This paper examines the political economy of school choice and focuses in particular on the role of suburbanites. This group, which we contend is the most important and powerful stakeholder in choice debates, has yet to receive much attention in the commentary. It turns out that suburbanites, by and large, are not wild about school choice, either public or private. Suburbanites are largely satisfied with the schools in their neighborhoods and want to protect the physical and financial independence of those schools (as well as their property values, which are tied to the perceived quality of local schools). School choice threatens the independence of suburban schools by creating both the possibility that outsiders - particularly urban students - will be able to attend suburban schools and the possibility that some locally-raised revenues will exit local schools as students leave to attend either private schools or public schools outside of their residential districts.
When suburbanites perceive a threat to their schools, they fight back, and they usually win. As the paper documents, school desegregation and school finance litigation, despite some successes, largely left suburban districts undisturbed in their ability to control attendance and the expenditure of local resources. A similar pattern is emerging in school choice plans, almost of all which work to protect the physical and financial autonomy of suburban schools and residents. If this pattern continues, school choice plans will be geographically constrained, will tend to be intradistrict, and will exist primarily in urban districts. So constrained, we argue, school choice will neither be a panacea for public school students (as its proponents claim) nor will it be much of a threat to the continued existence of traditional public schools (as its opponents claim). Instead, as we endeavor to show, such plans hold the promise of limited academic improvement, little to no gain in racial and socioeconomic integration, and limited gains in efficiency among public schools. To achieve the theoretical benefits of school choice, such plans must be expanded, especially in ways that will increase socioeconomic integration.

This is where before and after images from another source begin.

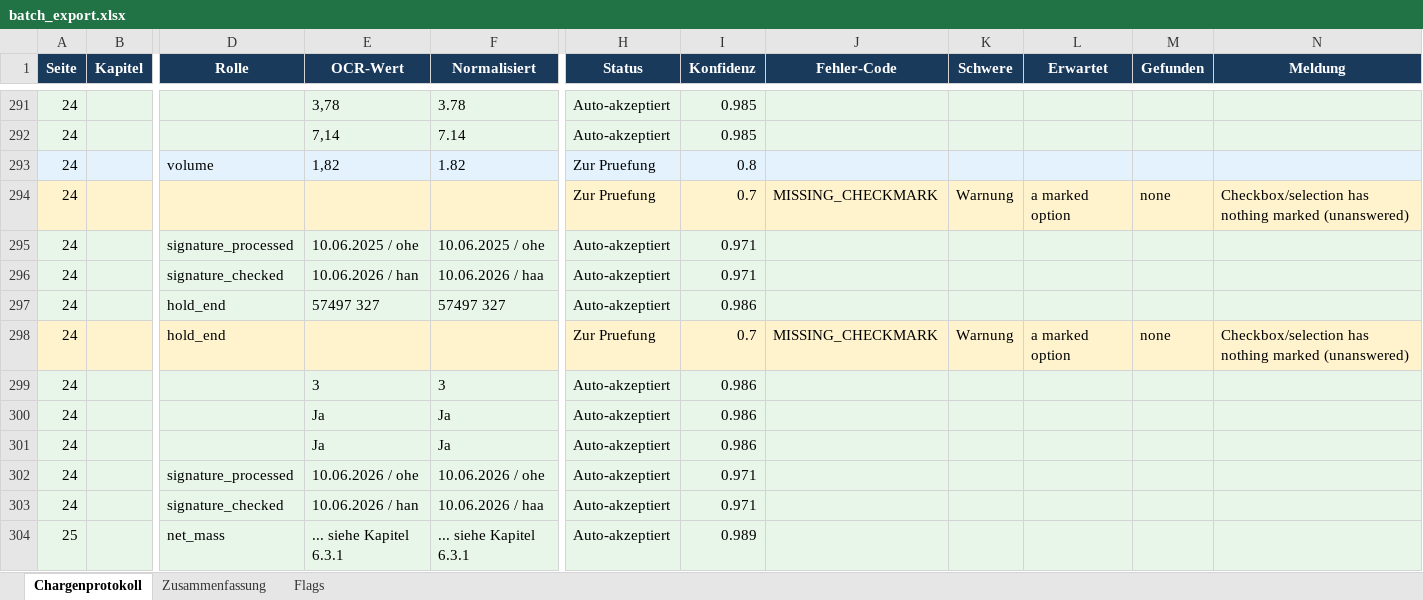
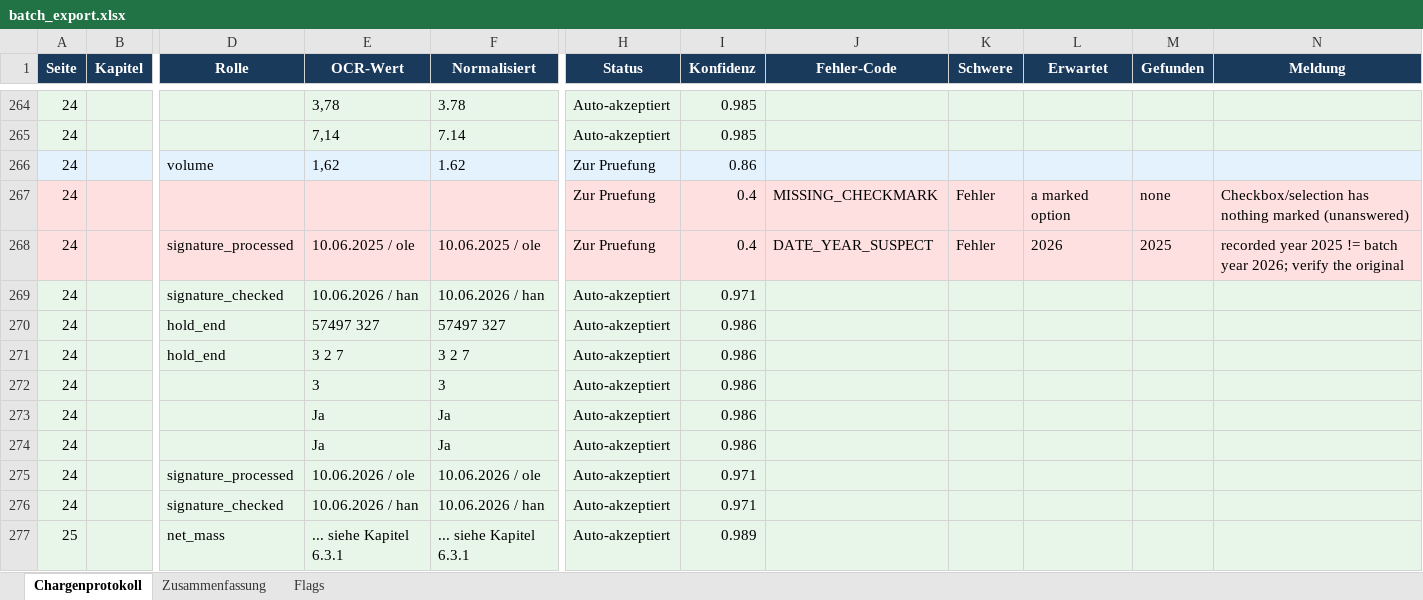
Before and after one commit to mos-ks/BioDize, an Excel workbook: results/batch_export.xlsx, sheet Chargenprotokoll, drawn as a sheet; only a part is shown, gaps mark what is left out; values as stored, in another font and other column widths than the file's, no borders; removed rows and columns are numbered as before the commit, all else as after; rows hold the shown columns only; the diff covers the shown part only; the diff names each change by its address in the sheet, - before the commit and + after, or states it on an @@ line.

Commit message:
Refresh results/ from the current run + add document identity block
Regenerate results/extracted_fields.json, summary.json and batch_export.xlsx from
the live document (507 fields, stored flags preserved). Adds a `document` block
with the extracted identity — title "Herstellung von Vanilla Celebration Cake",
doc_no "AB-ABC-123456 · Batch 1234567" — which the evaluator's results_loader reads.

```diff
--- a/results/batch_export.xlsx (sheet Chargenprotokoll)
+++ b/results/batch_export.xlsx (sheet Chargenprotokoll)
-E266 (OCR-Wert): 1,82
+E266 (OCR-Wert): 1,62
-F266 (Normalisiert): 1.82
+F266 (Normalisiert): 1.62
-I266 (Konfidenz): 0.8
+I266 (Konfidenz): 0.86
-I267 (Konfidenz): 0.7
+I267 (Konfidenz): 0.4
-K267 (Schwere): Warnung
+K267 (Schwere): Fehler
-E268 (OCR-Wert): 10.06.2025 / ohe
+E268 (OCR-Wert): 10.06.2025 / ole
-F268 (Normalisiert): 10.06.2025 / ohe
+F268 (Normalisiert): 10.06.2025 / ole
-H268 (Status): Auto-akzeptiert
+H268 (Status): Zur Pruefung
-I268 (Konfidenz): 0.971
+I268 (Konfidenz): 0.4
-J268 (Fehler-Code): (empty)
+J268 (Fehler-Code): DATE_YEAR_SUSPECT
-K268 (Schwere): (empty)
+K268 (Schwere): Fehler
-L268 (Erwartet): (empty)
+L268 (Erwartet): 2026
-M268 (Gefunden): (empty)
+M268 (Gefunden): 2025
-N268 (Meldung): (empty)
+N268 (Meldung): recorded year 2025 != batch year 2026; verify the original
-F269 (Normalisiert): 10.06.2026 / haa
+F269 (Normalisiert): 10.06.2026 / han
-row 298: 24 |  | hold_end |  |  | Zur Pruefung | 0.7 | MISSING_CHECKMARK | Warnung | a marked option | none | Checkbox/selection has nothing marked (unanswered)
+row 271: 24 |  | hold_end | 3 2 7 | 3 2 7 | Auto-akzeptiert | 0.986
-E275 (OCR-Wert): 10.06.2026 / ohe
+E275 (OCR-Wert): 10.06.2026 / ole
-F275 (Normalisiert): 10.06.2026 / ohe
+F275 (Normalisiert): 10.06.2026 / ole
-F276 (Normalisiert): 10.06.2026 / haa
+F276 (Normalisiert): 10.06.2026 / han
```
Also changed, not shown: 32 added rows, 52 removed rows, 535 edited cells and cell formats elsewhere in this sheet, sheet Flags, sheet Zusammenfassung, 2 other files.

The final part of the paper is devoted to considering ways to do so, which include supporting the drive for increased access to government-funded (though not necessarily government-operated) preschools, the theory being that the more parents experience (a form of) school choice, the more their perceptions and preferences regarding choice might change.
Heise, Michael and Ryan, James E., "The Political Economy of School Choice" (2002). Cornell Law Faculty Publications. 194.
Published in: Yale Law Journal, vol. 111, no. 8 (June 2002).